Children of divorced parents have less of the “love hormone” oxytocin
People who endured the divorce of their parents in childhood have lower levels of the “love hormone” oxytocin in adulthood, according to a new study from Baylor University. These individuals also have lower confidence levels and difficulty forming attachments compared to adults whose parents remained married.
The researchers said the study is the first step to understanding how oxytocin levels during stressful events in childhood may affect their future.
Oxytocin is secreted in the hypothalamus and released into the bloodstream as a result of bonding experiences such as giving birth or sexual intimacy. Previous studies have shown that this hormone is important for social behavior and emotional attachments in early life. The current research explores the link between early life experiences, oxytocin, and outcomes in adulthood.
Study lead author Dr. Maria Boccia is a professor of Child and Family Studies in the Robbins College of Health and Human Sciences at Baylor.
“Since the rates of divorce in our society began to increase, there has been concern about the effects of divorce on the children,” said Dr. Boccia. “Most research has focused on short-term effects, like academic performance, or longer-term outcomes like the impact on relationships. How divorce causes these effects, however, is unknown.”
“Oxytocin is a neurohormone that is important in regulating these behaviors and is also sensitive to the impact of stressful life events in early life,” she said. “This is a first step towards understanding what mechanisms might be involved.”
Researchers have previously linked parental divorce in childhood to mood disorders and substance abuse, which are behaviors related to oxytocin. In addition, childhood experiences such as divorce or death of a parent are associated with depression and anxiety in adolescents and adults, as well as with poorer parenting in adulthood.
The Baylor team examined the effect of parental divorce in childhood on later adult oxytocin levels.

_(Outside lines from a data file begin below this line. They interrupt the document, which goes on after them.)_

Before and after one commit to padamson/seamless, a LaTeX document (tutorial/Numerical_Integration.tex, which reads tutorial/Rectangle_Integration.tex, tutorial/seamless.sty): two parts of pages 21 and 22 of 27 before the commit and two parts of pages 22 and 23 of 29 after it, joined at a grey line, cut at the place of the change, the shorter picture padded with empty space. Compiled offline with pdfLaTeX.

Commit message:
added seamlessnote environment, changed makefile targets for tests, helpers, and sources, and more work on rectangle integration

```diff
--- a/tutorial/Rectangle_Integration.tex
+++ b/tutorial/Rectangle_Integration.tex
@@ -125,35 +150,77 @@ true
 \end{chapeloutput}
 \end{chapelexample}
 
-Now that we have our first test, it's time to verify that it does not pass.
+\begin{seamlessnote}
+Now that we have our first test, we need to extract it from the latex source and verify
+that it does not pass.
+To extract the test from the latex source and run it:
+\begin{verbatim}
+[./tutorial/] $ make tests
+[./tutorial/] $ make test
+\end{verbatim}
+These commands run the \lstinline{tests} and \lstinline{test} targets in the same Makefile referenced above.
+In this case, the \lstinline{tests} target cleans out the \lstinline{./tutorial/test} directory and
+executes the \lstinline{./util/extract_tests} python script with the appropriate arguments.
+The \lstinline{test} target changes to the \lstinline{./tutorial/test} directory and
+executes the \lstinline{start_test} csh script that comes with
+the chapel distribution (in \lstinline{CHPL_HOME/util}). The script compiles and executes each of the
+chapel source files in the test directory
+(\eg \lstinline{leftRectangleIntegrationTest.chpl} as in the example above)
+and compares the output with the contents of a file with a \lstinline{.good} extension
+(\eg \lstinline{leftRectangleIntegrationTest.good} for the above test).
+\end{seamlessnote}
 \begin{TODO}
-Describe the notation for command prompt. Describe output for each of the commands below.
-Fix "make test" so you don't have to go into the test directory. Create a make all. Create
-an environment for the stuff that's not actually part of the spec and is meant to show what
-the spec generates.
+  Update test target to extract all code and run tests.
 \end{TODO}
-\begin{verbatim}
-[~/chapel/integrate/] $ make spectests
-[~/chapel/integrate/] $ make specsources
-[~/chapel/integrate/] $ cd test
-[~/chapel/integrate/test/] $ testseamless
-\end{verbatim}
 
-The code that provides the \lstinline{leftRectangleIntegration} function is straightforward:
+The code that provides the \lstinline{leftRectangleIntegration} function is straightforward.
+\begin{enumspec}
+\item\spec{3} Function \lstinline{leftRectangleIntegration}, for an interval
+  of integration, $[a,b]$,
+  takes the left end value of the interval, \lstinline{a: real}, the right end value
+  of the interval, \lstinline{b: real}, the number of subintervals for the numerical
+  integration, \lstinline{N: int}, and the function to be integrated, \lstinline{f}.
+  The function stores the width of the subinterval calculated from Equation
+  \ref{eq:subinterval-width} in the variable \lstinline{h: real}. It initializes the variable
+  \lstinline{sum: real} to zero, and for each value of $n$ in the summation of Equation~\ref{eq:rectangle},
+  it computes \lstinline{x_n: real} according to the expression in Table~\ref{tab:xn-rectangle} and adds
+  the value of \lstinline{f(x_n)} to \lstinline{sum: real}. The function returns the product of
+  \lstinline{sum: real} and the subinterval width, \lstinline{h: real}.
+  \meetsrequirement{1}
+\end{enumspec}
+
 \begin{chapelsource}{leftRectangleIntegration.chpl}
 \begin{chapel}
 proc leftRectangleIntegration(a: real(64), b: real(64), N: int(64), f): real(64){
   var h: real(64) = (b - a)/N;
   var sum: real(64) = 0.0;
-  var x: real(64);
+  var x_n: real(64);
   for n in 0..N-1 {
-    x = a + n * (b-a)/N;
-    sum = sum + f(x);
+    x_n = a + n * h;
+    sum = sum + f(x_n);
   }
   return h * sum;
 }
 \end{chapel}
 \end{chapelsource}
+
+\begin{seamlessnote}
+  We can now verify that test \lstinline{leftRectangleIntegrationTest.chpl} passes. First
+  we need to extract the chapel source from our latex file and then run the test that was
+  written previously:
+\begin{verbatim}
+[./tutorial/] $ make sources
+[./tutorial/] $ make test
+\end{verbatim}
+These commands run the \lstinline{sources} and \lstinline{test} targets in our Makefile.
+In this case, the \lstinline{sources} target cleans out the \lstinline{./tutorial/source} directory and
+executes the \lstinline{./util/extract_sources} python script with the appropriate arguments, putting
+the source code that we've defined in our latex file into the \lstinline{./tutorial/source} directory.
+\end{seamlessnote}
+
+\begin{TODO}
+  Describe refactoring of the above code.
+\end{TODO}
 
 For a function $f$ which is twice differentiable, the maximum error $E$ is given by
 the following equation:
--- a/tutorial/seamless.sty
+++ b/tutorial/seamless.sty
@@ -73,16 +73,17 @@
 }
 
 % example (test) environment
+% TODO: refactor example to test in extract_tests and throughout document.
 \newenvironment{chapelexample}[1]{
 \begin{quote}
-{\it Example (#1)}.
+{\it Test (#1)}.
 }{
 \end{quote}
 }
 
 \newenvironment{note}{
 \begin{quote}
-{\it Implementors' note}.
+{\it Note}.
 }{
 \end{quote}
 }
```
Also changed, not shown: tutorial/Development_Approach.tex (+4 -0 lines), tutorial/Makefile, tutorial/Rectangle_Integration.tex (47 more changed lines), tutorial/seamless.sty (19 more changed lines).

The participants also reported on their attachment style and other outcomes.
“What we found was that oxytocin was substantially lower in people who experienced parental divorce compared to those who did not and correlated with responses on several measures of attachment,” said Dr. Boccia. “These results suggest that oxytocin levels are adversely affected by parental divorce and may be related to other effects that have been documented in people who experience parental divorce.”
Individuals who had endured divorce as children rated their parents as less caring and more indifferent, and rated their fathers as more abusive. They were also found to be less confident, more uncomfortable with closeness and intimacy, and less secure in relationships.
The results of animal studies indicate that the suppression of oxytocin activity contributes to the negative effects of early parental separation.
“One of the first questions I am asked when presenting this research to other scientists is ‘does how old the child is when the divorce occurs matter?’ That is the most pressing question that we need to explore,” said Dr. Boccia.
The study is published in the Journal of Comparative Psychology.